Simple All Grain Brewing


Paul's Brewing Home Page

Illustrated Brewing Primer

Simple All Grain Brewing

German Pilsner Ingredients

Equipment List

Partial Mash Brewing Procedure

Fermenting

Corny Keg Rebuild

Racking

Reusing Yeast

Transferring Beer

Carbonation

All Grain Decoction

El Cheapo Mash Tun

Favorite Websites

Simple All Grain Brewing - Single Infusion Mash

The simplest and easiest way to make beer from all grain malt is to do a single infusion mash followed by batch sparging. The quality of the beer using this method is excellent, and you can save several hours of time compared to doing a decoction mash.
  • Single Infusion Mash

    A single infusion mash means that the grain is steeped in hot water for a certain amount of time. The temperature and amount of time that the malt is mashed are both important to good results. Typically, a single infusion mash is at a temperature from 150F to 155F, with the lower temp being better for dryer beers like pilsner, and the higher temp being better for sweeter beers, like ales and stouts. 60 minutes is a good length of time to mash most beers. Heavier beers may improve with longer mashing of up to 90 minutes.
  • Batch Sparging

    Batch sparging refers to draining the grain and then filling the vessel up with hot water, stirring the grains to rinse out sugars, and then draining the grain again. A typical temperature for sparge water (rinse water) is 170F. Batch sparging does not require long periods of adding water on top of the mash, you just pour all the sparge water into the grain, stir a bit, wait a minute, then start draining. The first few quarts of wort are usually returned to the mash tun because they are cloudy, and the grain bed will help filter out the wort. The issues with batch sparging are how well your equipment drains the mash, and how you are able to get the clearest possible wort (unfermented beer: sugar water) out of the mash tun.
The key to this method is the use of a water cooler with a hose braid drain as a mash tun. See the El Cheapo Mash Tun. This is a 5 gallon Gott cooler with a cork and tube inserted in the outlet hole, and a stainless steel hose braid is used to filter the wort as it drains from the grain. Note that a 10 gallon or larger cooler may be a better choice for heavier beers.

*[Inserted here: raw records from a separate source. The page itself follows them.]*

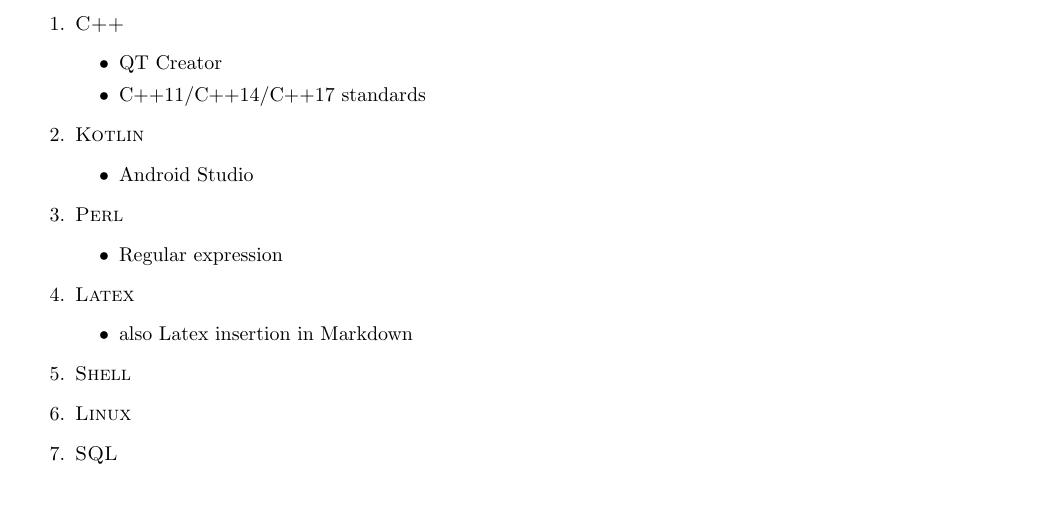
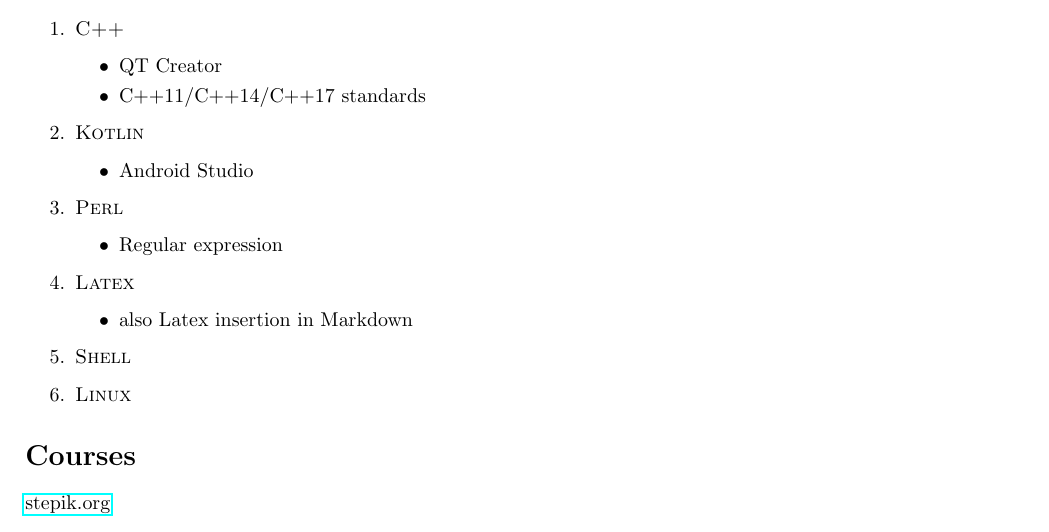
Before and after one commit to DubKoldun/CV, a LaTeX document (eng.tex): part of the page, cut so that both start at the same text, the shorter picture padded with empty space. Compiled offline with pdfLaTeX.

Commit message:
eng update

```diff
--- a/eng.tex
+++ b/eng.tex
@@ -119,9 +119,12 @@
 
 \item {\textsc{Linux}}
 
-\item {\textsc{SQL}}
+%\item {\textsc{SQL}}
 
 \end{enumerate}
 
+\section*{\Large Courses}
+	 \href{https://stepik.org/users/20189089/certificates}{stepik.org}
+
 
 \end{document}
```
Also changed, not shown: CV(ENG).pdf (deleted), eng.pdf (added).
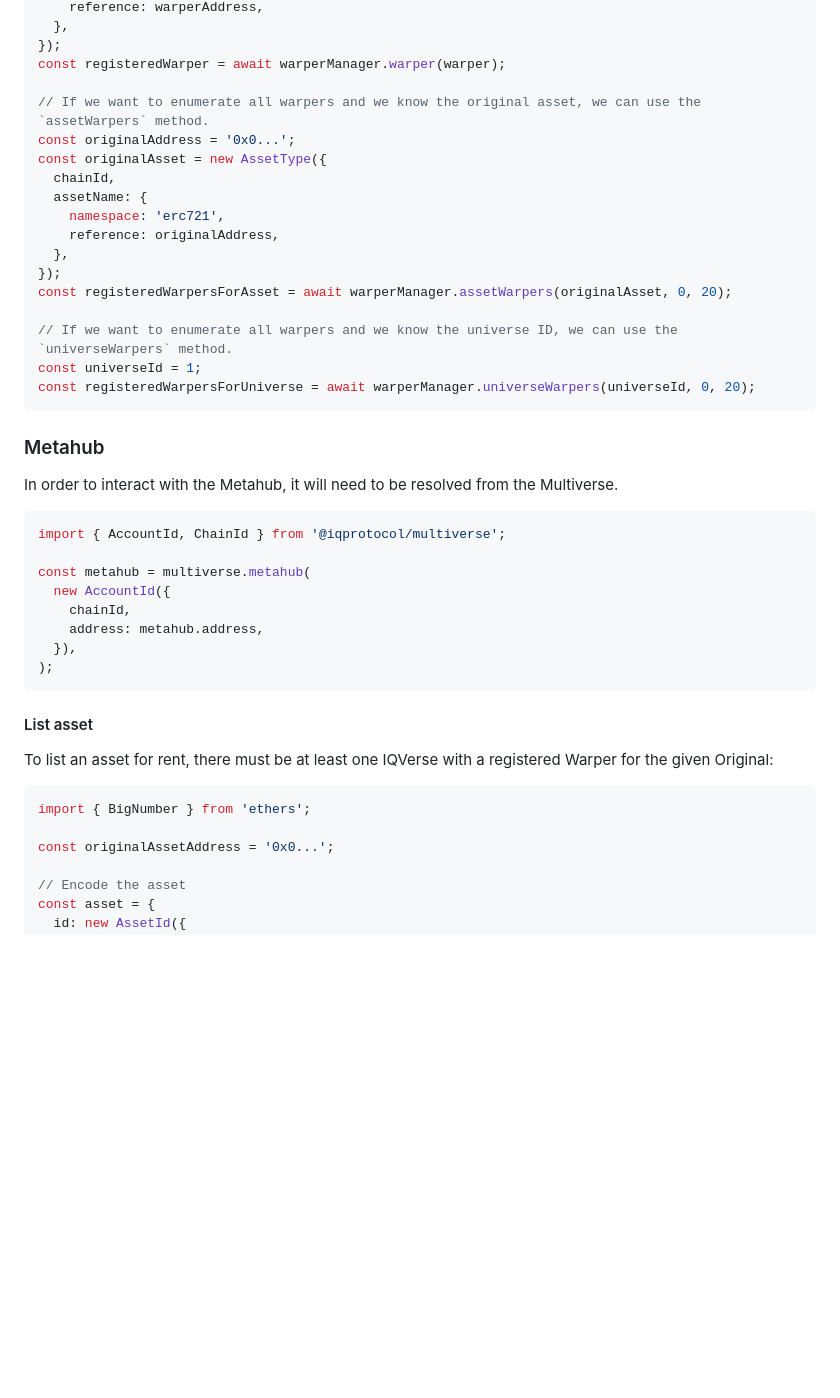
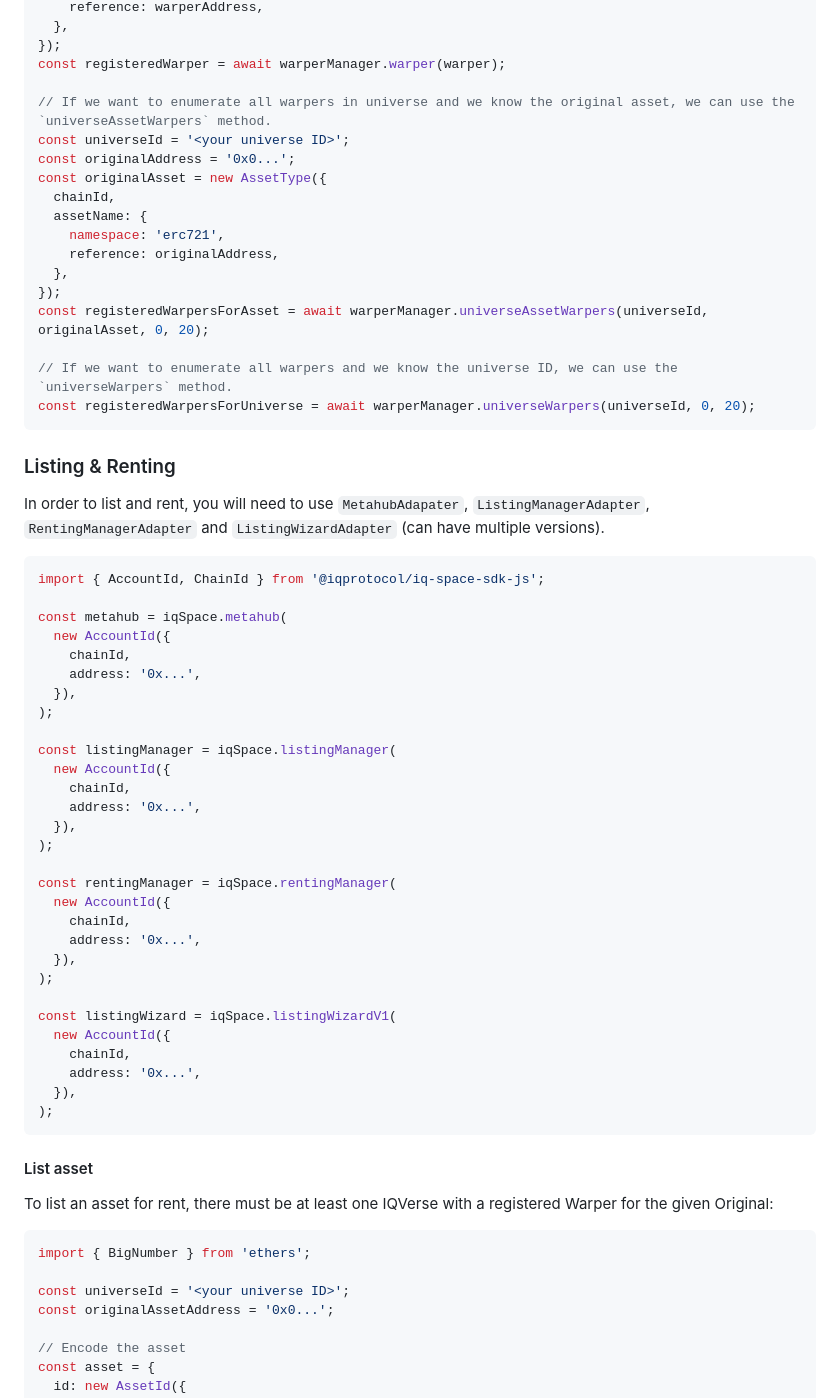
Before and after one commit to iqlabsorg/iq-metaverse-sdk, a Markdown page: README.md, the part around the change printed below. Drawn GitHub-style; blank space fills up the shorter version.

````diff
--- a/README.md
+++ b/README.md
@@ -234,7 +251,8 @@ const warper = new AssetType({
 });
 const registeredWarper = await warperManager.warper(warper);
 
-// If we want to enumerate all warpers and we know the original asset, we can use the `assetWarpers` method.
+// If we want to enumerate all warpers in universe and we know the original asset, we can use the `universeAssetWarpers` method.
+const universeId = '<your universe ID>';
 const originalAddress = '0x0...';
 const originalAsset = new AssetType({
   chainId,
@@ -243,24 +261,44 @@ const originalAsset = new AssetType({
     reference: originalAddress,
   },
 });
-const registeredWarpersForAsset = await warperManager.assetWarpers(originalAsset, 0, 20);
+const registeredWarpersForAsset = await warperManager.universeAssetWarpers(universeId, originalAsset, 0, 20);
 
 // If we want to enumerate all warpers and we know the universe ID, we can use the `universeWarpers` method.
-const universeId = 1;
 const registeredWarpersForUniverse = await warperManager.universeWarpers(universeId, 0, 20);
 ```
 
-### Metahub
+### Listing & Renting
 
-In order to interact with the Metahub, it will need to be resolved from the Multiverse.
+In order to list and rent, you will need to use `MetahubAdapater`, `ListingManagerAdapter`, `RentingManagerAdapter` and `ListingWizardAdapter` (can have multiple versions).
 
 ```ts
-import { AccountId, ChainId } from '@iqprotocol/multiverse';
+import { AccountId, ChainId } from '@iqprotocol/iq-space-sdk-js';
 
-const metahub = multiverse.metahub(
+const metahub = iqSpace.metahub(
   new AccountId({
     chainId,
-    address: metahub.address,
+    address: '0x...',
+  }),
+);
+
+const listingManager = iqSpace.listingManager(
+  new AccountId({
+    chainId,
+    address: '0x...',
+  }),
+);
+
+const rentingManager = iqSpace.rentingManager(
+  new AccountId({
+    chainId,
+    address: '0x...',
+  }),
+);
+
+const listingWizard = iqSpace.listingWizardV1(
+  new AccountId({
+    chainId,
+    address: '0x...',
   }),
 );
 ```
@@ -272,6 +310,7 @@ To list an asset for rent, there must be at least one IQVerse with a registered
 ```ts
 import { BigNumber } from 'ethers';
 
+const universeId = '<your universe ID>';
 const originalAssetAddress = '0x0...';
 
 // Encode the asset
````
Also changed, not shown: other parts of README.md (+96 -73 lines).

This series is a picture album of a single infusion mash using pilsner malt grain.

Single Infusion Mash Method

  • For 10 lbs of pilsner malt, with a resulting 5 gallon batch of beer.
  • Figure on about three to four hours to mash, sparge and brew.
  • Crush malt and add to mash tun (cooler).
  • Strike with 3.5 gallons of water at 160F. The resulting temperature in the mash tun should reach 150F, stir well and let rest for 60 minutes.
  • Drain into boil kettle, recycling the first few quarts to improve clarity.
  • Heat 4 gallons of water to 170F.
  • Add 2 gallons water at 170F to mash tun, stir, let rest for a few minutes.
  • Drain into boil kettle, recycling the first few quarts to improve clarity.
  • (Repeat)Add 2 gallons water at 170F to mash tun, stir, let rest for a few minutes. If your mash tun is large enough, you may add all 4 gallons at the same time.
  • Drain into boil kettle, recycling the first few quarts to improve clarity.
  • There should be about 6 gallons of wort in the boil kettle.
  • Discard the spent grain.

On to the pictures!


Simple All Grain Brewing: Single Infusion Mash - German Pilsner

Start Here 1 2 3 4 5 6 7 8 9